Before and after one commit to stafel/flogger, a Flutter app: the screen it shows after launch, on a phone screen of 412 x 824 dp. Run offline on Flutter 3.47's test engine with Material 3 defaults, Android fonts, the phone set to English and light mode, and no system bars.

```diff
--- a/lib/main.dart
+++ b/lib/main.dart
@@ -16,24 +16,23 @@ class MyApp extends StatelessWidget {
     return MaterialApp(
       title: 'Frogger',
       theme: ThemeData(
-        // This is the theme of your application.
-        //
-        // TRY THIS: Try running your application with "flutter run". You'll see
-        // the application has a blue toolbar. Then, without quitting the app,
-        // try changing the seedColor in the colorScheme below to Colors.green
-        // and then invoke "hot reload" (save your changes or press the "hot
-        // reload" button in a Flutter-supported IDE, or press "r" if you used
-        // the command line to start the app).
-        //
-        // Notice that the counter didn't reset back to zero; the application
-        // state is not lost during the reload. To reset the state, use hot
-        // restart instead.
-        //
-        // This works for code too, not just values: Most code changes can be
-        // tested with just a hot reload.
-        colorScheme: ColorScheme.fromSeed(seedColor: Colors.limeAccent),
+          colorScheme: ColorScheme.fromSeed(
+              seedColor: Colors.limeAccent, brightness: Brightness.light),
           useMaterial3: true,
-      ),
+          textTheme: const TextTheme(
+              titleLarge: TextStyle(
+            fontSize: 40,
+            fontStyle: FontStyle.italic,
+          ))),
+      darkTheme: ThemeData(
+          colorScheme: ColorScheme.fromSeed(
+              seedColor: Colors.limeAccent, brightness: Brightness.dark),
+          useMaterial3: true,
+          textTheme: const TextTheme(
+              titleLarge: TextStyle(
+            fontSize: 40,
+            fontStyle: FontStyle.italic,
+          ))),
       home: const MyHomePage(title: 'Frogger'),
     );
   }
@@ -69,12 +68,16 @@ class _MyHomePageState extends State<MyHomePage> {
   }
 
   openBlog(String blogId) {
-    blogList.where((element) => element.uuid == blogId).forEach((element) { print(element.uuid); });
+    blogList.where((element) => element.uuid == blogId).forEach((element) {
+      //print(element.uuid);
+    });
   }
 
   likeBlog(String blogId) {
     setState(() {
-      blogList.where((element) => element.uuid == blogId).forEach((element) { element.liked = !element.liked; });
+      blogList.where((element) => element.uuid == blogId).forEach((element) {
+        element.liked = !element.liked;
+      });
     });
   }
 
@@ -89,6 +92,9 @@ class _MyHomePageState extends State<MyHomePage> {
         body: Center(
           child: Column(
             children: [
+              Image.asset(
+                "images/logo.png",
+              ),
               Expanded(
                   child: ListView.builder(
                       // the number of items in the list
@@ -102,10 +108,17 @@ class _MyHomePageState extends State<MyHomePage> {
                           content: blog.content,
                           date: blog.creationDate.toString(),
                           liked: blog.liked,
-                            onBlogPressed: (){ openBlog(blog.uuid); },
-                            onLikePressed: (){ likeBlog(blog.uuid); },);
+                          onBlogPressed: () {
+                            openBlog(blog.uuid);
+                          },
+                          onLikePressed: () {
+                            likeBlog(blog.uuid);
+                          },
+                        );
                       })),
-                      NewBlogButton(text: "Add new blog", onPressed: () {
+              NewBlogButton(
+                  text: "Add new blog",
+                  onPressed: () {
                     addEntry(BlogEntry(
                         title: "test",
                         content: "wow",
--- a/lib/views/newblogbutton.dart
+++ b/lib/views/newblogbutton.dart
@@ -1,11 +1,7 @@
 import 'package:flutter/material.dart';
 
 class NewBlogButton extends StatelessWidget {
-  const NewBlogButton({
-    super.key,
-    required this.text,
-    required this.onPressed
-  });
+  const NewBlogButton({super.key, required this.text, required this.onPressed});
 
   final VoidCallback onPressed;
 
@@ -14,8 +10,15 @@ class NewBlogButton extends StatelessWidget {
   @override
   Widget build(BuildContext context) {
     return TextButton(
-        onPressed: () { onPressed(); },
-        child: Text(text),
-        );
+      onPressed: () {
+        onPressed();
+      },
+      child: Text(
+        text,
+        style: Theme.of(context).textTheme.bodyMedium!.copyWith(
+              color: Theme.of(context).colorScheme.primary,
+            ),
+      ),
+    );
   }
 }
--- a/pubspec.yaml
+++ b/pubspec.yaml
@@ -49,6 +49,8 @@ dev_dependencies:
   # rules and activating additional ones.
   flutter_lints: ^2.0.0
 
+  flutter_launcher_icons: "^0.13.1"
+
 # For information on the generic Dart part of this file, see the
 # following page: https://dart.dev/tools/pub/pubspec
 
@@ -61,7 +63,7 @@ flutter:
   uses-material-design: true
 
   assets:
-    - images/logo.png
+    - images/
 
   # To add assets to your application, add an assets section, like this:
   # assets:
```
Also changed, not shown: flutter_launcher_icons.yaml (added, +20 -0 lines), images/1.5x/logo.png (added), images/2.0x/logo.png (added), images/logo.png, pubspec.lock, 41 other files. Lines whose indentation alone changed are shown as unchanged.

========================================================================

▶ Problem to work on: Nothing in the entries may be left out; each line is to be output exactly.

▶ Exercise answer:
Before and after one commit to stafel/flogger, a Flutter app: the screen it shows after launch, on a phone screen of 412 x 824 dp. Run offline on Flutter 3.47's test engine with Material 3 defaults, Android fonts, the phone set to English and light mode, and no system bars.

```diff
--- a/lib/main.dart
+++ b/lib/main.dart
@@ -16,24 +16,23 @@ class MyApp extends StatelessWidget {
     return MaterialApp(
       title: 'Frogger',
       theme: ThemeData(
-        // This is the theme of your application.
-        //
-        // TRY THIS: Try running your application with "flutter run". You'll see
-        // the application has a blue toolbar. Then, without quitting the app,
-        // try changing the seedColor in the colorScheme below to Colors.green
-        // and then invoke "hot reload" (save your changes or press the "hot
-        // reload" button in a Flutter-supported IDE, or press "r" if you used
-        // the command line to start the app).
-        //
-        // Notice that the counter didn't reset back to zero; the application
-        // state is not lost during the reload. To reset the state, use hot
-        // restart instead.
-        //
-        // This works for code too, not just values: Most code changes can be
-        // tested with just a hot reload.
-        colorScheme: ColorScheme.fromSeed(seedColor: Colors.limeAccent),
+          colorScheme: ColorScheme.fromSeed(
+              seedColor: Colors.limeAccent, brightness: Brightness.light),
           useMaterial3: true,
-      ),
+          textTheme: const TextTheme(
+              titleLarge: TextStyle(
+            fontSize: 40,
+            fontStyle: FontStyle.italic,
+          ))),
+      darkTheme: ThemeData(
+          colorScheme: ColorScheme.fromSeed(
+              seedColor: Colors.limeAccent, brightness: Brightness.dark),
+          useMaterial3: true,
+          textTheme: const TextTheme(
+              titleLarge: TextStyle(
+            fontSize: 40,
+            fontStyle: FontStyle.italic,
+          ))),
       home: const MyHomePage(title: 'Frogger'),
     );
   }
@@ -69,12 +68,16 @@ class _MyHomePageState extends State<MyHomePage> {
   }
 
   openBlog(String blogId) {
-    blogList.where((element) => element.uuid == blogId).forEach((element) { print(element.uuid); });
+    blogList.where((element) => element.uuid == blogId).forEach((element) {
+      //print(element.uuid);
+    });
   }
 
   likeBlog(String blogId) {
     setState(() {
-      blogList.where((element) => element.uuid == blogId).forEach((element) { element.liked = !element.liked; });
+      blogList.where((element) => element.uuid == blogId).forEach((element) {
+        element.liked = !element.liked;
+      });
     });
   }
 
@@ -89,6 +92,9 @@ class _MyHomePageState extends State<MyHomePage> {
         body: Center(
           child: Column(
             children: [
+              Image.asset(
+                "images/logo.png",
+              ),
               Expanded(
                   child: ListView.builder(
                       // the number of items in the list
@@ -102,10 +108,17 @@ class _MyHomePageState extends State<MyHomePage> {
                           content: blog.content,
                           date: blog.creationDate.toString(),
                           liked: blog.liked,
-                            onBlogPressed: (){ openBlog(blog.uuid); },
-                            onLikePressed: (){ likeBlog(blog.uuid); },);
+                          onBlogPressed: () {
+                            openBlog(blog.uuid);
+                          },
+                          onLikePressed: () {
+                            likeBlog(blog.uuid);
+                          },
+                        );
                       })),
-                      NewBlogButton(text: "Add new blog", onPressed: () {
+              NewBlogButton(
+                  text: "Add new blog",
+                  onPressed: () {
                     addEntry(BlogEntry(
                         title: "test",
                         content: "wow",
--- a/lib/views/newblogbutton.dart
+++ b/lib/views/newblogbutton.dart
@@ -1,11 +1,7 @@
 import 'package:flutter/material.dart';
 
 class NewBlogButton extends StatelessWidget {
-  const NewBlogButton({
-    super.key,
-    required this.text,
-    required this.onPressed
-  });
+  const NewBlogButton({super.key, required this.text, required this.onPressed});
 
   final VoidCallback onPressed;
 
@@ -14,8 +10,15 @@ class NewBlogButton extends StatelessWidget {
   @override
   Widget build(BuildContext context) {
     return TextButton(
-        onPressed: () { onPressed(); },
-        child: Text(text),
-        );
+      onPressed: () {
+        onPressed();
+      },
+      child: Text(
+        text,
+        style: Theme.of(context).textTheme.bodyMedium!.copyWith(
+              color: Theme.of(context).colorScheme.primary,
+            ),
+      ),
+    );
   }
 }
--- a/pubspec.yaml
+++ b/pubspec.yaml
@@ -49,6 +49,8 @@ dev_dependencies:
   # rules and activating additional ones.
   flutter_lints: ^2.0.0
 
+  flutter_launcher_icons: "^0.13.1"
+
 # For information on the generic Dart part of this file, see the
 # following page: https://dart.dev/tools/pub/pubspec
 
@@ -61,7 +63,7 @@ flutter:
   uses-material-design: true
 
   assets:
-    - images/logo.png
+    - images/
 
   # To add assets to your application, add an assets section, like this:
   # assets:
```
Also changed, not shown: flutter_launcher_icons.yaml (added, +20 -0 lines), images/1.5x/logo.png (added), images/2.0x/logo.png (added), images/logo.png, pubspec.lock, 41 other files. Lines whose indentation alone changed are shown as unchanged.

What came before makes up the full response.